> EXERCISE: Every line in the data below that holds "ipynb" should be found and copied.

> DATA RECORDS:
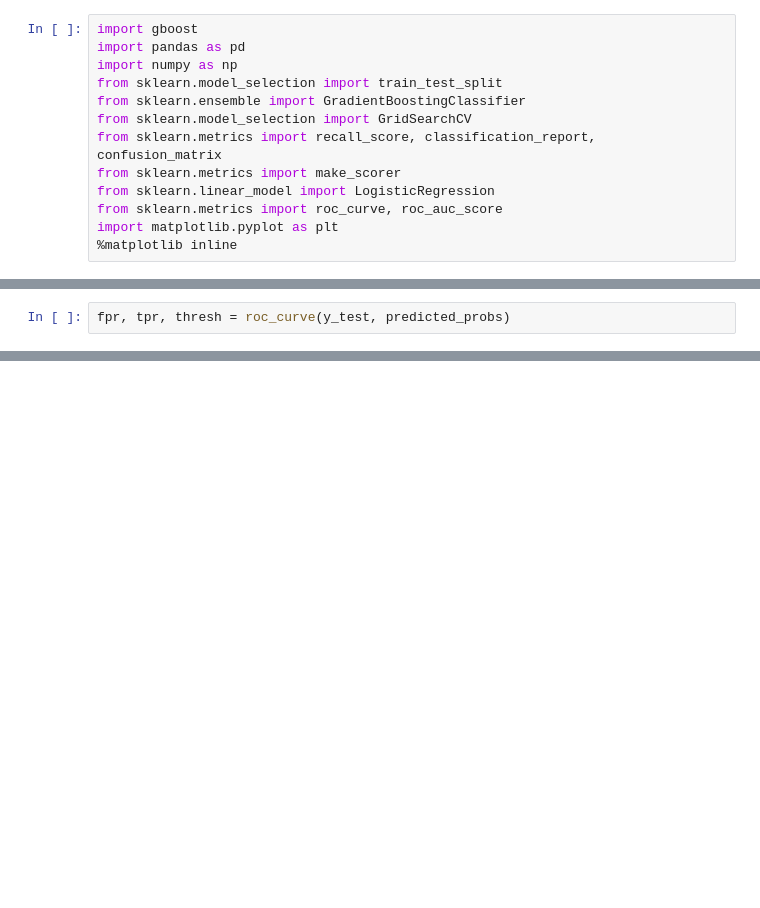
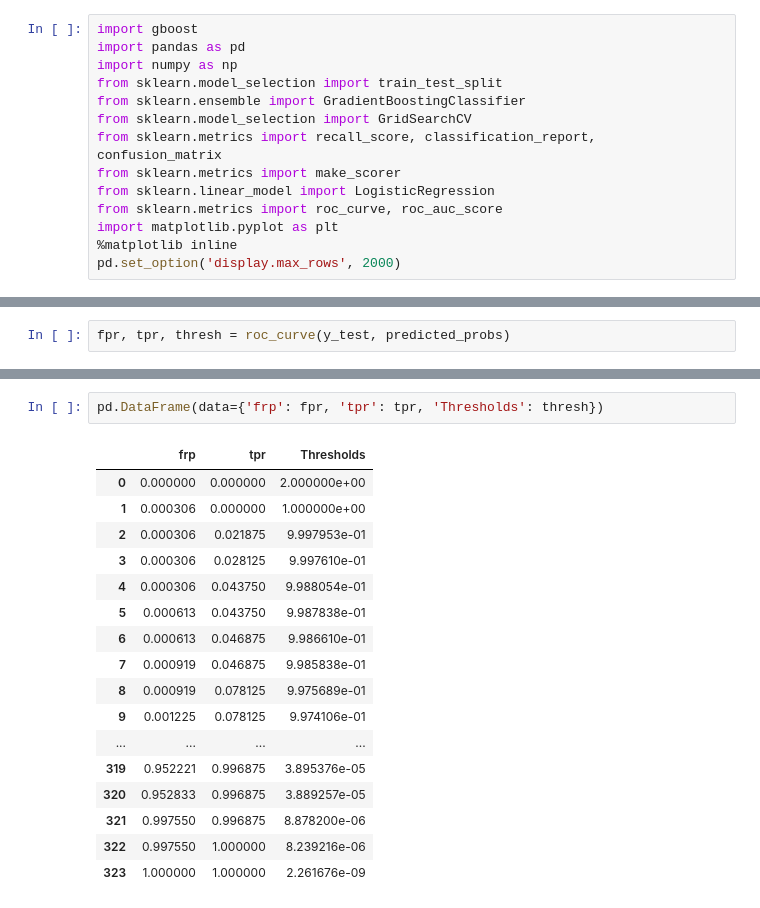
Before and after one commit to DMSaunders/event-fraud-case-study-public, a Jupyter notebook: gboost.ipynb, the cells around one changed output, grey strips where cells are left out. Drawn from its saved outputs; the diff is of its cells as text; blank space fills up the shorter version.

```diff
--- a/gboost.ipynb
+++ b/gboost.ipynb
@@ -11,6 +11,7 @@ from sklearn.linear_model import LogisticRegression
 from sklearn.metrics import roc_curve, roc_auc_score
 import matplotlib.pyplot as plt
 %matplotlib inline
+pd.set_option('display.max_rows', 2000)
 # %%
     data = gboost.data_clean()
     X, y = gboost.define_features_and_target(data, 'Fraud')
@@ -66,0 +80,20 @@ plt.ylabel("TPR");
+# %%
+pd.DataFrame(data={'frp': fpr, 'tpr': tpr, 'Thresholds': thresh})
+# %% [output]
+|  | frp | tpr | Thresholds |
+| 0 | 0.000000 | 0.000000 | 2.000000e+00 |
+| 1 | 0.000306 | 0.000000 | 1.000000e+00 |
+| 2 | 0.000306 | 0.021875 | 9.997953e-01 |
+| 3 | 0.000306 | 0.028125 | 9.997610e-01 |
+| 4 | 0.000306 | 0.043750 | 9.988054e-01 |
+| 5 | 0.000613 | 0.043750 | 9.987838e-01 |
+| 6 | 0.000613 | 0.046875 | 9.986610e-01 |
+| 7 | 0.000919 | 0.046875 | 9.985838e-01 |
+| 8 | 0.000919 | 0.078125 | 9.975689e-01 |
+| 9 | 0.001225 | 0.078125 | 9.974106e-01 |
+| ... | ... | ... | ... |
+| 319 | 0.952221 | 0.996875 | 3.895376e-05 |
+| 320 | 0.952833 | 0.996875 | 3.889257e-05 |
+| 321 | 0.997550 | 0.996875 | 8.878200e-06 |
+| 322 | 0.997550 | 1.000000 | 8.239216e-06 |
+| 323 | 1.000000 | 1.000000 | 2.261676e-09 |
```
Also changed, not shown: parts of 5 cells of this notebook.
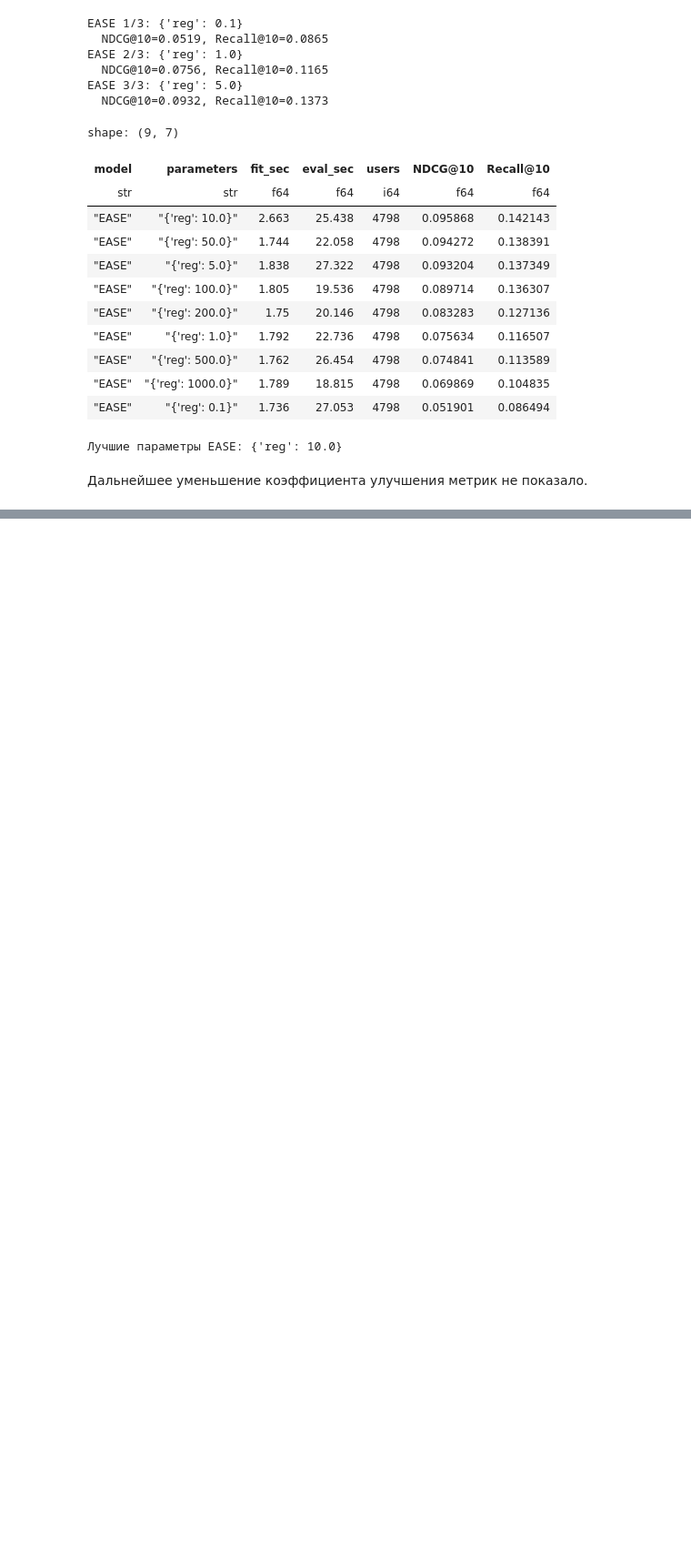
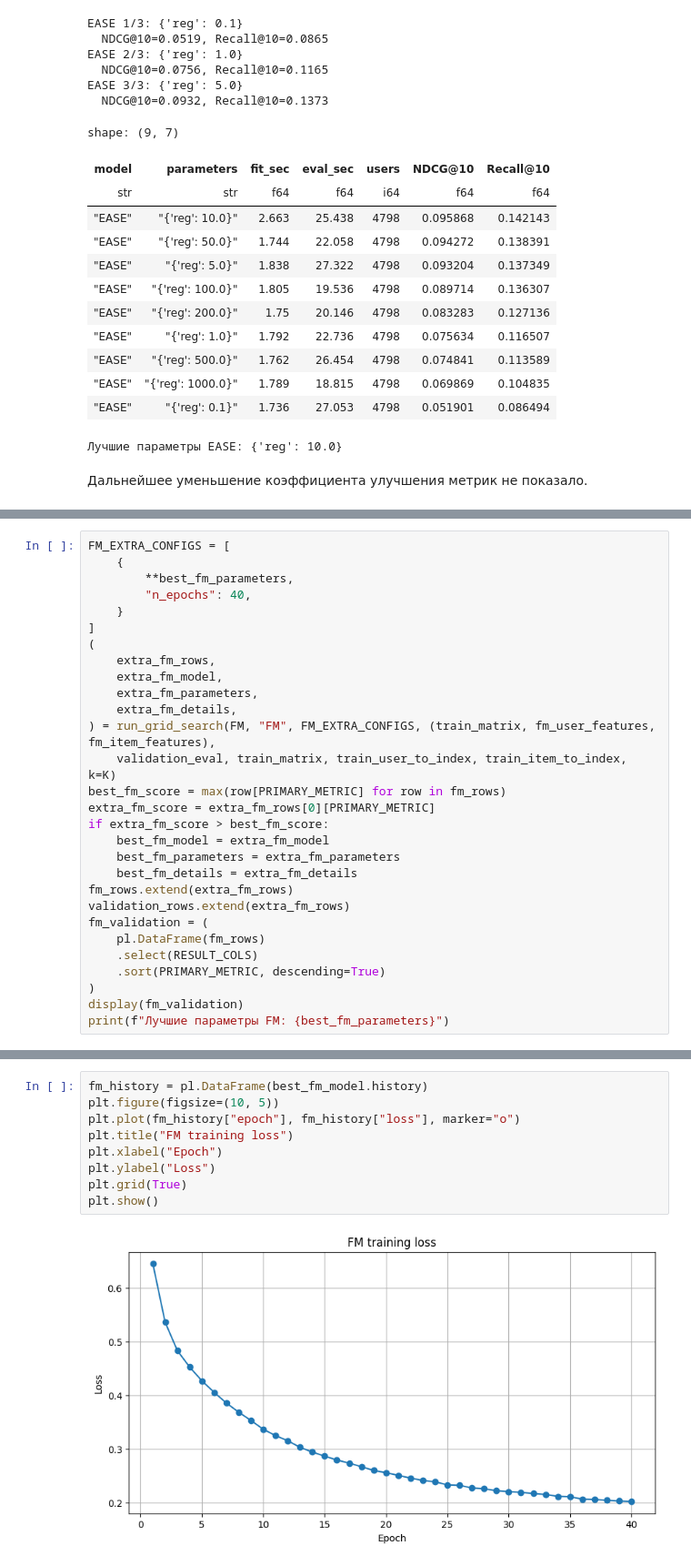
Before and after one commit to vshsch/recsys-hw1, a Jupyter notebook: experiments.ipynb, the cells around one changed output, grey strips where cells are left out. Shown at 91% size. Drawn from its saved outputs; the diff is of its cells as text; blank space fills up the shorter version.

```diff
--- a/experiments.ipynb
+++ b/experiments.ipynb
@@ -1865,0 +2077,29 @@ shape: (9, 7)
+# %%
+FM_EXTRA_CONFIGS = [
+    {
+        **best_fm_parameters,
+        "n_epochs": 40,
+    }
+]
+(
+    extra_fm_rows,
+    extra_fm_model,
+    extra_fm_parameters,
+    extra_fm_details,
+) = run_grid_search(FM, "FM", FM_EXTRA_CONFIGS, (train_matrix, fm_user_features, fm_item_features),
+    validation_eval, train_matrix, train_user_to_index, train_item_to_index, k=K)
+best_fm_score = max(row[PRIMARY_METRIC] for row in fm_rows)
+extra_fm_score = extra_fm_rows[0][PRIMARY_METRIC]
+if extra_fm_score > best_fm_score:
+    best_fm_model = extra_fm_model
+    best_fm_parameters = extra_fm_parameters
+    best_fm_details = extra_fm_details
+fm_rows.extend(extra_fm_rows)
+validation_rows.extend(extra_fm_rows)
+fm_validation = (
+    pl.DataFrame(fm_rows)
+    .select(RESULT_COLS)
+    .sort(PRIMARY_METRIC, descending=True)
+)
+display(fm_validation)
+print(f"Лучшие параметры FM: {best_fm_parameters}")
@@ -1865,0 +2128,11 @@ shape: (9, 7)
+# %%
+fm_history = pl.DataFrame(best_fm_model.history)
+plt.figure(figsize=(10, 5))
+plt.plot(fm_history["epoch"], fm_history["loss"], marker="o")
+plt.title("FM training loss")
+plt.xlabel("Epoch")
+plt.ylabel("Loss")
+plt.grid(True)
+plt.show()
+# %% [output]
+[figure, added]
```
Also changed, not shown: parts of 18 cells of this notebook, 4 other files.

> RESULT OF THIS TASK:
Before and after one commit to DMSaunders/event-fraud-case-study-public, a Jupyter notebook: gboost.ipynb, the cells around one changed output, grey strips where cells are left out. Drawn from its saved outputs; the diff is of its cells as text; blank space fills up the shorter version.
--- a/gboost.ipynb
+++ b/gboost.ipynb
Before and after one commit to vshsch/recsys-hw1, a Jupyter notebook: experiments.ipynb, the cells around one changed output, grey strips where cells are left out. Shown at 91% size. Drawn from its saved outputs; the diff is of its cells as text; blank space fills up the shorter version.
--- a/experiments.ipynb
+++ b/experiments.ipynb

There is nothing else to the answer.